Stored records:
- Opening Delimiter -

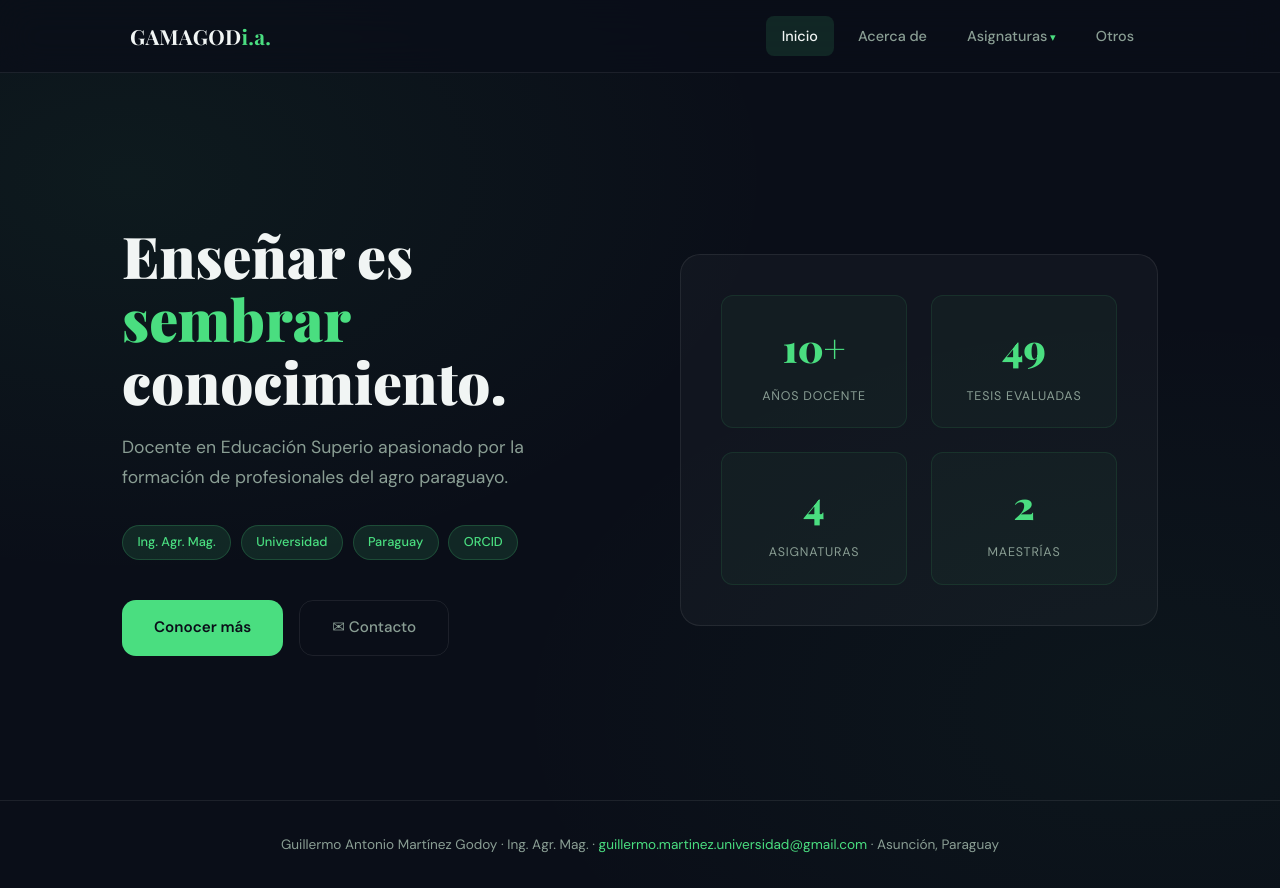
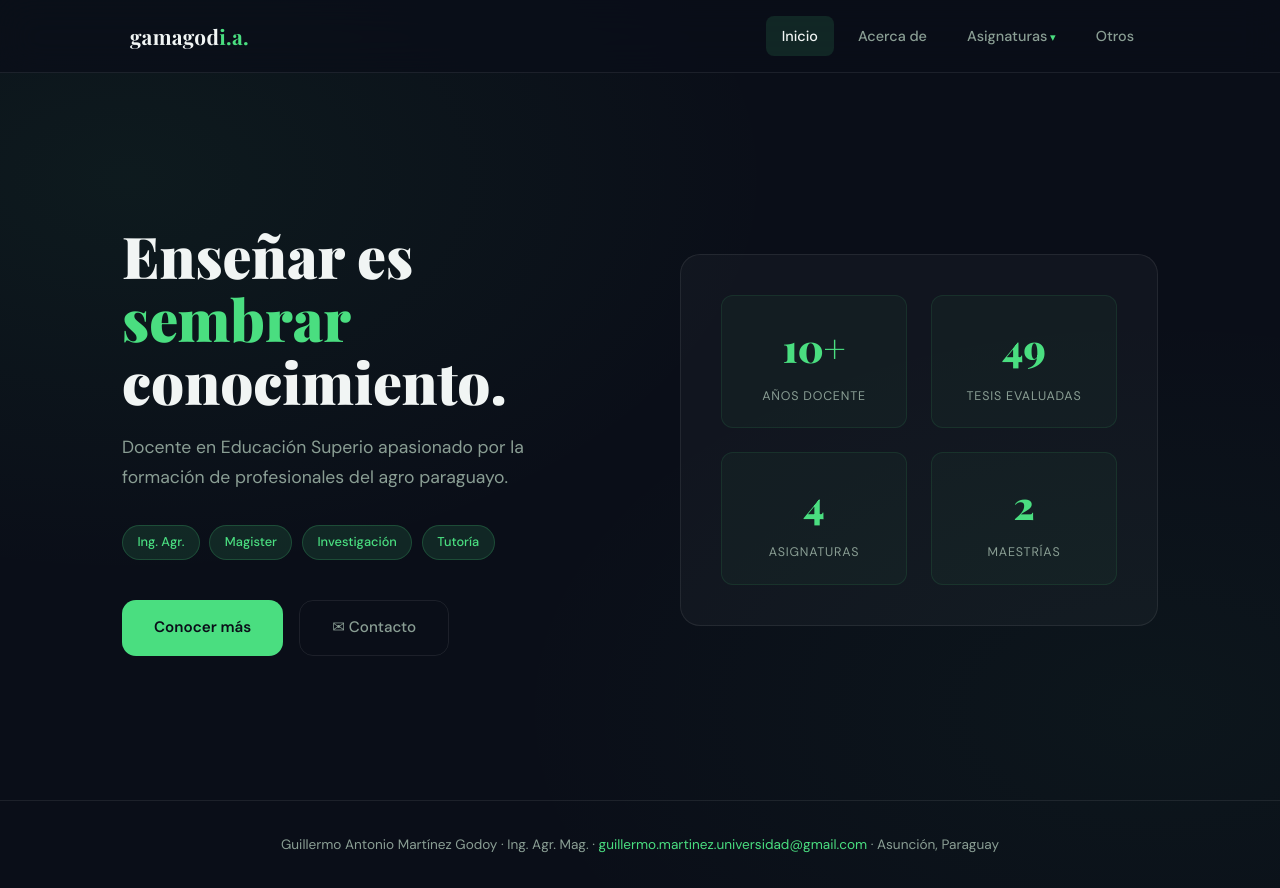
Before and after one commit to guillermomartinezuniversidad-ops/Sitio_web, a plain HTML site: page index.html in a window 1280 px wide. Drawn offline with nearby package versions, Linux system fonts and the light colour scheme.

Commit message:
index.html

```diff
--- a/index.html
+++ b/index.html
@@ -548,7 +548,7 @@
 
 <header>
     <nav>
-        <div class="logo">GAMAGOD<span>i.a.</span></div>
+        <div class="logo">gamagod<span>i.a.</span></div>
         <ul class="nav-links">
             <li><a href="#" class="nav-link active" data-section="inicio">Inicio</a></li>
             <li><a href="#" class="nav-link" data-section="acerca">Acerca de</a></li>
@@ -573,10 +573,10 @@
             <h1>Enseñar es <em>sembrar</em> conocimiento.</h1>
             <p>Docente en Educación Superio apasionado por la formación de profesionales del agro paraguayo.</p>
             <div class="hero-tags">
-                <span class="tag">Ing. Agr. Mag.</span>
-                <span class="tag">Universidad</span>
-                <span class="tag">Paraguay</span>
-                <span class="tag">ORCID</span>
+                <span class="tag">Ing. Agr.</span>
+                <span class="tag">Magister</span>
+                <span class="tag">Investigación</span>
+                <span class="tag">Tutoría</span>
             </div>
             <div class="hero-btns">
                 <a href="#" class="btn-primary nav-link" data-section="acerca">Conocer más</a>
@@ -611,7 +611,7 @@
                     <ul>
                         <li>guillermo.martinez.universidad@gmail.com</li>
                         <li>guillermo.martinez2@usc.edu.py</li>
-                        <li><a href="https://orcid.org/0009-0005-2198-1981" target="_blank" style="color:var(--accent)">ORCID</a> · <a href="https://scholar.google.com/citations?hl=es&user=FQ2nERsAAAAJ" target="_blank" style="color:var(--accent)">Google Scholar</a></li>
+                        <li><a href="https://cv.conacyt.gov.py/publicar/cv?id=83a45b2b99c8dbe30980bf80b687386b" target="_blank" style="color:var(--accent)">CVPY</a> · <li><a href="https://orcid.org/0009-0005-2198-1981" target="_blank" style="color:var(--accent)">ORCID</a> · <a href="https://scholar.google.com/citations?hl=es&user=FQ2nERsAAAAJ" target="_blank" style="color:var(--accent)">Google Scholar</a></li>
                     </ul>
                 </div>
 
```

- Closing Delimiter -
- Opening Delimiter -

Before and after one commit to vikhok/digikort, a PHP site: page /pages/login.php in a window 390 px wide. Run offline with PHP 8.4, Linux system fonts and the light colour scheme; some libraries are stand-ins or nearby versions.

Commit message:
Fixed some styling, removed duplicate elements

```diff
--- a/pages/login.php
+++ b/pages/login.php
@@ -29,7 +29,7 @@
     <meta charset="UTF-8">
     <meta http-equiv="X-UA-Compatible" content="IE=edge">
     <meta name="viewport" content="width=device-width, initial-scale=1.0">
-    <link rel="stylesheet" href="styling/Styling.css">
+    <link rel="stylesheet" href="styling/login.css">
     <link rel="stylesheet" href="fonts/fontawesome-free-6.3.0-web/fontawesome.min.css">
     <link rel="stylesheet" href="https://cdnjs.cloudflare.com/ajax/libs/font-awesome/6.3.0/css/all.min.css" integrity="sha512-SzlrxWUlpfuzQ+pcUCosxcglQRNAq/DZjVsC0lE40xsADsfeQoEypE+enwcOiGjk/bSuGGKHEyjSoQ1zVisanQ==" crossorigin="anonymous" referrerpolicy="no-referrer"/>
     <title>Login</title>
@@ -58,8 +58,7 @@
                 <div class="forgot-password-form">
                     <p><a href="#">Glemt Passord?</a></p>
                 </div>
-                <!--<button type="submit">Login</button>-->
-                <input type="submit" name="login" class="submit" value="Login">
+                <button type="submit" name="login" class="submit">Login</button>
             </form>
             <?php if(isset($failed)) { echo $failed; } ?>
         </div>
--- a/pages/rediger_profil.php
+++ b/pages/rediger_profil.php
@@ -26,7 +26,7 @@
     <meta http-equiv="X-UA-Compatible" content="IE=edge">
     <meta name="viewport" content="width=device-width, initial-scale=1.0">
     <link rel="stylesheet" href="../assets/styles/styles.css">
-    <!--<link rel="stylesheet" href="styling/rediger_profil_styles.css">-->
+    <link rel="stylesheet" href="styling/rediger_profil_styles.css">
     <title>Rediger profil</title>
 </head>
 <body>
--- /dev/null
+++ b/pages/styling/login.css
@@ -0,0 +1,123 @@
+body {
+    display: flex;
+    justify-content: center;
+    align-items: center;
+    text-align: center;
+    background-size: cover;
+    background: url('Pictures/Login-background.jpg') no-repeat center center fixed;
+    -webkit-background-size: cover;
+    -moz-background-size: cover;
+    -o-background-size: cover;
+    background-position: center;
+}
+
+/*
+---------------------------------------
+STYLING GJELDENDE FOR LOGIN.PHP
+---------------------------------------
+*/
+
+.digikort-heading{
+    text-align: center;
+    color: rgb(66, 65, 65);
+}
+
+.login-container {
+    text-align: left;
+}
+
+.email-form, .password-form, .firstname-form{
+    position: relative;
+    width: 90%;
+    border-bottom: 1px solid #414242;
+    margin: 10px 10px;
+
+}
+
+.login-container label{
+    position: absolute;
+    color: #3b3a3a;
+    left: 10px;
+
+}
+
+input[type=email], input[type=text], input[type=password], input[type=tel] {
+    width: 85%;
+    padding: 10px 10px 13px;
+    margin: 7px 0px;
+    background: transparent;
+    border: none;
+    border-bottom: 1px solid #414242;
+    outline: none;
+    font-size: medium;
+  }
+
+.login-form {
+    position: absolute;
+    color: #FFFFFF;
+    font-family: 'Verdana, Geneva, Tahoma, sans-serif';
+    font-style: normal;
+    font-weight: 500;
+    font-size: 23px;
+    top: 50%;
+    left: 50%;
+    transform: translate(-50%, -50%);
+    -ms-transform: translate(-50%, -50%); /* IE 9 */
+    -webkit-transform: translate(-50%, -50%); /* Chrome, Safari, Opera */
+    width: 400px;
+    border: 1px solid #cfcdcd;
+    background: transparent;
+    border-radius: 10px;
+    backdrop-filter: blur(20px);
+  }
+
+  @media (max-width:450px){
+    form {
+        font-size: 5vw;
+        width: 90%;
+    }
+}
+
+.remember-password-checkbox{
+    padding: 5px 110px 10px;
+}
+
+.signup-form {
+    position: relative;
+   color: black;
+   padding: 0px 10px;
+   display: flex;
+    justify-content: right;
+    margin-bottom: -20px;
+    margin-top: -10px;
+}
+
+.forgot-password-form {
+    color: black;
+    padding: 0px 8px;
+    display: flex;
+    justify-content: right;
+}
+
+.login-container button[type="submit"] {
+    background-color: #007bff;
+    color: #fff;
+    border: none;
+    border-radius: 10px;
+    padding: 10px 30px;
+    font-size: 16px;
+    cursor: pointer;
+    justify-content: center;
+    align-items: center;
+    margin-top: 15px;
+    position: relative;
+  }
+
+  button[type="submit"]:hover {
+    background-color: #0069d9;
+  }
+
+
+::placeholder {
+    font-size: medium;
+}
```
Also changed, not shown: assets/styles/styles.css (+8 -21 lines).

- Closing Delimiter -
- Opening Delimiter -

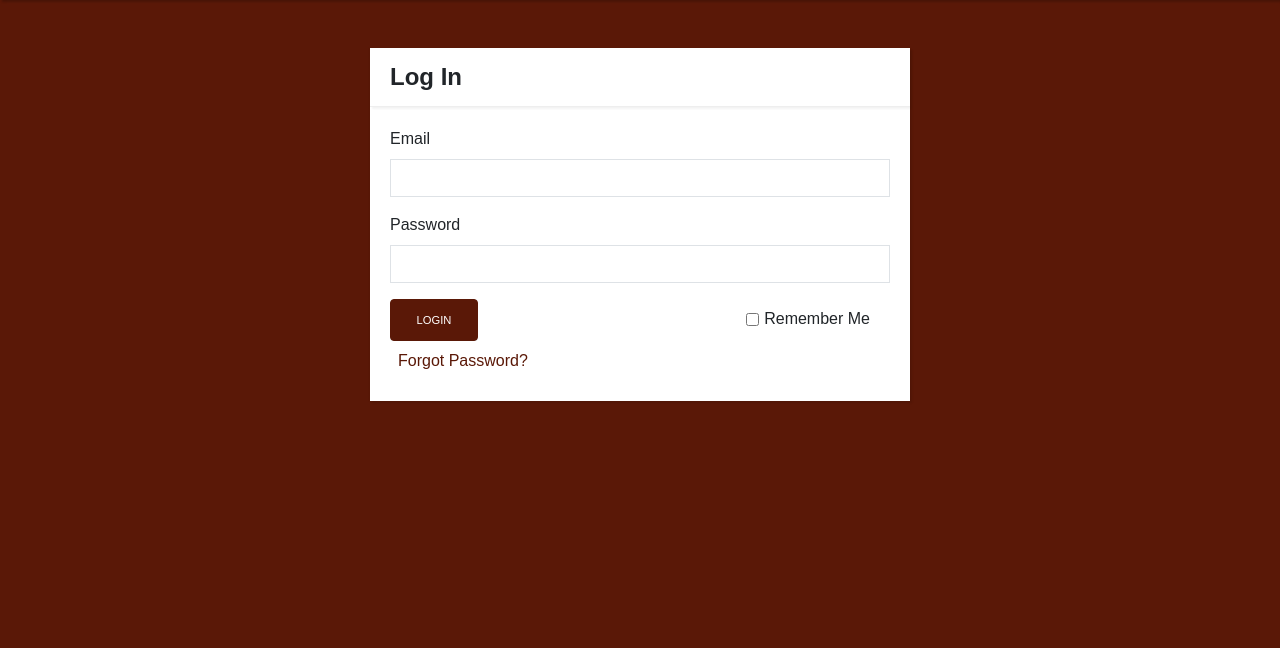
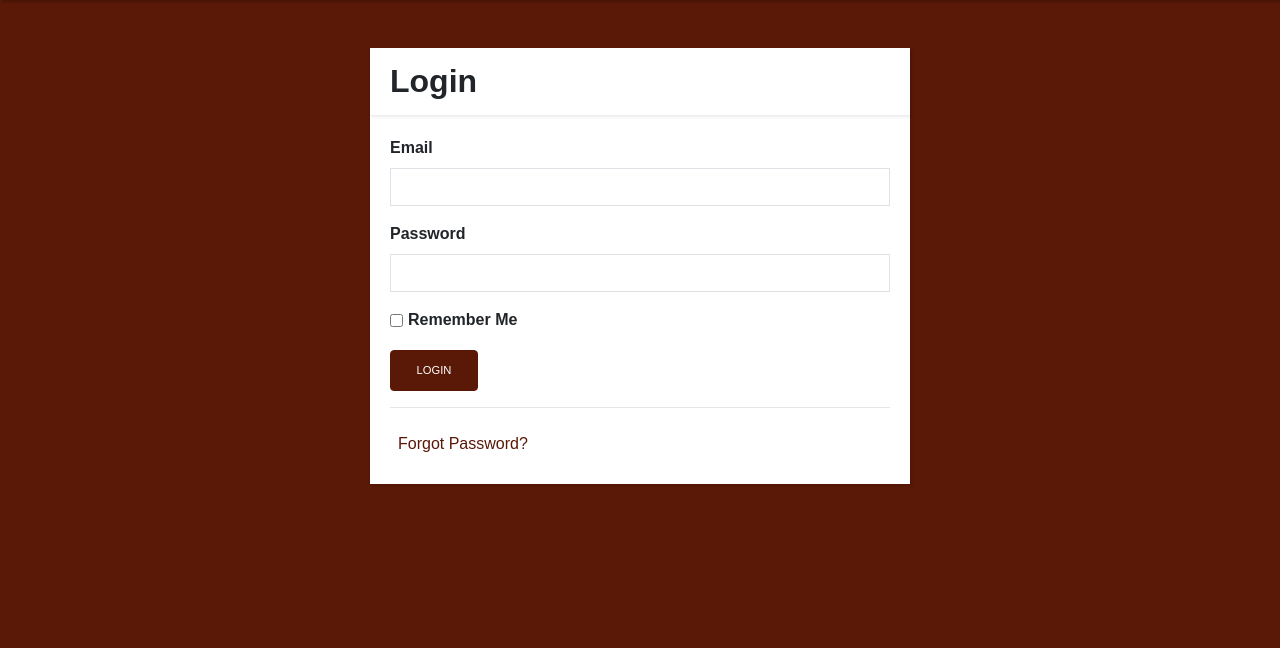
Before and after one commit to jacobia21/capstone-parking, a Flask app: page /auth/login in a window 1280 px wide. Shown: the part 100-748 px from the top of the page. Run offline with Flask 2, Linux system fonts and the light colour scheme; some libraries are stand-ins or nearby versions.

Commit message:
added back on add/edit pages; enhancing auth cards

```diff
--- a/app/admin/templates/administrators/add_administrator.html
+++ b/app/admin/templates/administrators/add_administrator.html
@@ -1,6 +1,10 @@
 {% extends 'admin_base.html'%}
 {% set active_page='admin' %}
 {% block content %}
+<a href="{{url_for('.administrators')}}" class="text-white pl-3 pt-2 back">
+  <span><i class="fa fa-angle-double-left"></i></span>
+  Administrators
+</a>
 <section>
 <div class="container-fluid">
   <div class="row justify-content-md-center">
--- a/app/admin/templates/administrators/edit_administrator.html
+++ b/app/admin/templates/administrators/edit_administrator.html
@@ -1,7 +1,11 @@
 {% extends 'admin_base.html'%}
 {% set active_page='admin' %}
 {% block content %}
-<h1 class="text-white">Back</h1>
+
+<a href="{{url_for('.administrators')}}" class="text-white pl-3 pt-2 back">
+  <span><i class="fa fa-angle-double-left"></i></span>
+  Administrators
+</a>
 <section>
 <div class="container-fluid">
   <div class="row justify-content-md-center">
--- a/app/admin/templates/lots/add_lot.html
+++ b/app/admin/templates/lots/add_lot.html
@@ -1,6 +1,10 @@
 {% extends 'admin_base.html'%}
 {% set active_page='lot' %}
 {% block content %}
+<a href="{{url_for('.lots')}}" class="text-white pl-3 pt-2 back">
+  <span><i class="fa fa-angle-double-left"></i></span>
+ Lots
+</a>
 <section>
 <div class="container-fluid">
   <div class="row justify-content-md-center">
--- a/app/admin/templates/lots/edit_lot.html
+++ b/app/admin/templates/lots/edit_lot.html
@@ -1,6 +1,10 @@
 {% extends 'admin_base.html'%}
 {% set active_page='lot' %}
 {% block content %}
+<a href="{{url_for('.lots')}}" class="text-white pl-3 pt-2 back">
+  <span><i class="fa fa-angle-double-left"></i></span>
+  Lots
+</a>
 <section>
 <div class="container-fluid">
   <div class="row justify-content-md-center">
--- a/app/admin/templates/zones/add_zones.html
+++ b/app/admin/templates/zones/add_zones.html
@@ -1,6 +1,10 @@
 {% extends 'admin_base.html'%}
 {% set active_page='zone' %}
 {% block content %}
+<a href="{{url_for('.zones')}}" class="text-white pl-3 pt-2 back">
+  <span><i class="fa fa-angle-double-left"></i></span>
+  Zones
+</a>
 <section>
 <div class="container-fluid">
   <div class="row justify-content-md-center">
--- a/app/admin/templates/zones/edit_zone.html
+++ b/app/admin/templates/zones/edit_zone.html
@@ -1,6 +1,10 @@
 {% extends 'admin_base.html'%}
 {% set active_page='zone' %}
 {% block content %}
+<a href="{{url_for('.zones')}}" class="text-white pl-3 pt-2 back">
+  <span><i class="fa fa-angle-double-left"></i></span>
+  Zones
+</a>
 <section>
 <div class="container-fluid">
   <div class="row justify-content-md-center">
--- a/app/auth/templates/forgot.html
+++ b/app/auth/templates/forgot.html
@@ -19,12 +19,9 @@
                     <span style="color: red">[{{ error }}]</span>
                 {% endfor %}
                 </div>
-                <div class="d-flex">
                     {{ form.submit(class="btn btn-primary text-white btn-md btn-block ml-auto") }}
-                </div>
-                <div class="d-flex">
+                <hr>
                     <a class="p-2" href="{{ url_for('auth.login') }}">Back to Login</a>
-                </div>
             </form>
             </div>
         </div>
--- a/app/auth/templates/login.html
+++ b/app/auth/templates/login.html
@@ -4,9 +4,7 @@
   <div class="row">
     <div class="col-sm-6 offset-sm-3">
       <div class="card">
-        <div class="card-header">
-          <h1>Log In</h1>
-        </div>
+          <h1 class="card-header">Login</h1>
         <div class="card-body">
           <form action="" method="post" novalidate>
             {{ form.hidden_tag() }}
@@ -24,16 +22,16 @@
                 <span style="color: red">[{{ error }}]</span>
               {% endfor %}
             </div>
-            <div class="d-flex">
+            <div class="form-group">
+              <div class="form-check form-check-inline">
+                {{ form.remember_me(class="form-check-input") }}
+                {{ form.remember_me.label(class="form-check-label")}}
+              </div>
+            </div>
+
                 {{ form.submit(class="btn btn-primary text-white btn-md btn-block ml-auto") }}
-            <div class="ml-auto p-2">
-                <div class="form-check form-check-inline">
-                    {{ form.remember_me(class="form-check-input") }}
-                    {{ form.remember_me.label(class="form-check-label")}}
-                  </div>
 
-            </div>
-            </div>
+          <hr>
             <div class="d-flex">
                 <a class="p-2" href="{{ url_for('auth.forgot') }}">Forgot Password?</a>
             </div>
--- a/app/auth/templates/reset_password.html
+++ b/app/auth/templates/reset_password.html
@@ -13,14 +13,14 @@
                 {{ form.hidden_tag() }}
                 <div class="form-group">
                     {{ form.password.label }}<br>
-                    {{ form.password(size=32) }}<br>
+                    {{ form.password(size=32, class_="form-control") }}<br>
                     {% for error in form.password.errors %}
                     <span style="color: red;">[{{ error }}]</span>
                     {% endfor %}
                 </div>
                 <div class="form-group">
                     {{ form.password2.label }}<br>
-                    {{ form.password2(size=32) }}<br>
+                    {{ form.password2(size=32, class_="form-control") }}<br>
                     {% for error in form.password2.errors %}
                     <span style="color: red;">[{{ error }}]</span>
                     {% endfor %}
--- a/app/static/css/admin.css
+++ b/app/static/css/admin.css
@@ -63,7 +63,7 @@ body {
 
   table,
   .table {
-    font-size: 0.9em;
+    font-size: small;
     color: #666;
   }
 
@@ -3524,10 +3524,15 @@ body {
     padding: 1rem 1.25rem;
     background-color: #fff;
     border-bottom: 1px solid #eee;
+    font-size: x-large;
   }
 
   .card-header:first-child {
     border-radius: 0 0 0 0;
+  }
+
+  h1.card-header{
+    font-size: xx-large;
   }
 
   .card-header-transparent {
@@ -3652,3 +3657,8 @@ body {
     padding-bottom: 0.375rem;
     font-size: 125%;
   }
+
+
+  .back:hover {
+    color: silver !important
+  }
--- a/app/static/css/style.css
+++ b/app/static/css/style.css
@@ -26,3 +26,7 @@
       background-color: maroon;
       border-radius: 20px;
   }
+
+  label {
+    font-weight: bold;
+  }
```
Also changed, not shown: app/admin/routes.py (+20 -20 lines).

- Closing Delimiter -

The answer must be every line of the records that contains the word "margin".

+    margin: 10px 10px;
+    margin: 7px 0px;
+    margin-bottom: -20px;
+    margin-top: -10px;
+    margin-top: 15px;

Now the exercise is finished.